=== WORK REQUEST ===
For the material that follows, list every line containing the word "notebooks".

=== DATA LISTING ===
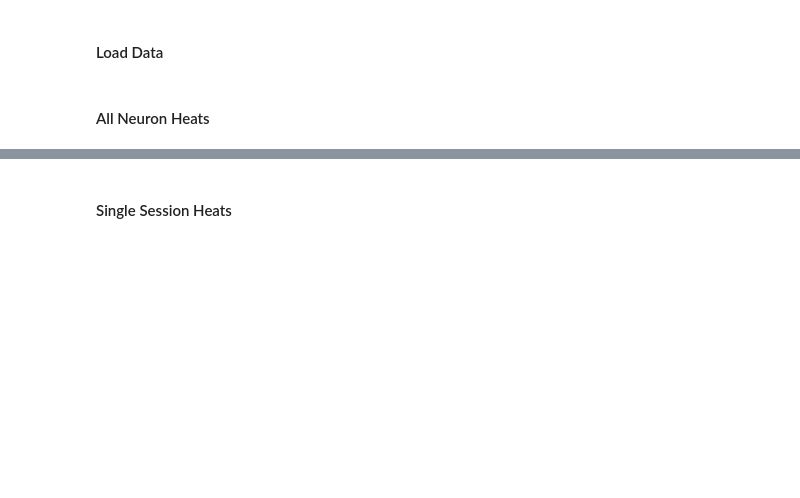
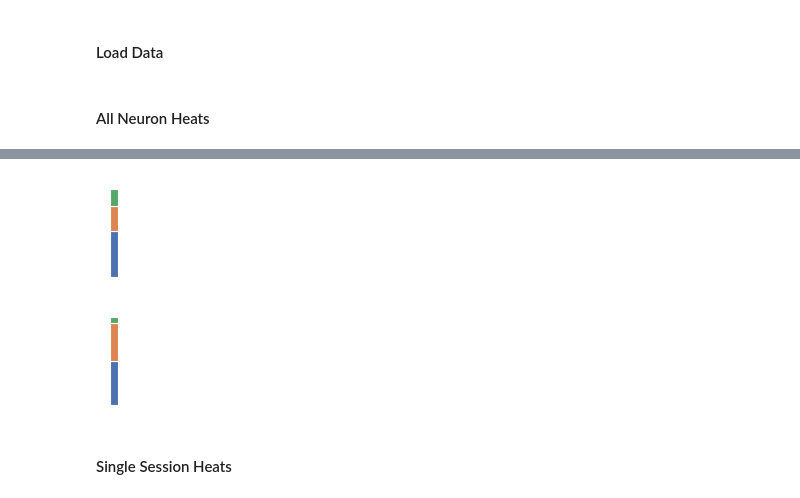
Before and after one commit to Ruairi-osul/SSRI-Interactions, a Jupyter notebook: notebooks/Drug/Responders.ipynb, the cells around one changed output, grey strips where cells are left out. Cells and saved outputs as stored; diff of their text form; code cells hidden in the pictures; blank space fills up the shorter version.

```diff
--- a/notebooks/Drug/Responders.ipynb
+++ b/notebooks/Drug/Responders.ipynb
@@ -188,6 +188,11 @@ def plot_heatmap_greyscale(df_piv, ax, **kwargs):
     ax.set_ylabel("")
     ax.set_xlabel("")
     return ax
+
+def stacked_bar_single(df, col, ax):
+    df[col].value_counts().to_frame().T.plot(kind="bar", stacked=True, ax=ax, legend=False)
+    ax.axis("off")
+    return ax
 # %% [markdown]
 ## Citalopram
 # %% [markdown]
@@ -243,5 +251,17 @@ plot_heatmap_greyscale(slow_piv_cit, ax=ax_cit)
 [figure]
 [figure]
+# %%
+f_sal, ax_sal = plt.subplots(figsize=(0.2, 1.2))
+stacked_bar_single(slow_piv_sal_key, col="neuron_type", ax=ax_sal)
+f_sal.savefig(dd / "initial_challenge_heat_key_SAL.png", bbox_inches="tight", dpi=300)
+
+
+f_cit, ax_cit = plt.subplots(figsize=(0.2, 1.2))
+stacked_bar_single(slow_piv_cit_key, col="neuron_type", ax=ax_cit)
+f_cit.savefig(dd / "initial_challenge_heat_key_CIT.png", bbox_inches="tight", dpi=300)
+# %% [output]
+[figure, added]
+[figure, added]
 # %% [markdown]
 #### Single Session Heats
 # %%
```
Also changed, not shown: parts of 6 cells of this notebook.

=== SOLUTION ===
Before and after one commit to Ruairi-osul/SSRI-Interactions, a Jupyter notebook: notebooks/Drug/Responders.ipynb, the cells around one changed output, grey strips where cells are left out. Cells and saved outputs as stored; diff of their text form; code cells hidden in the pictures; blank space fills up the shorter version.
--- a/notebooks/Drug/Responders.ipynb
+++ b/notebooks/Drug/Responders.ipynb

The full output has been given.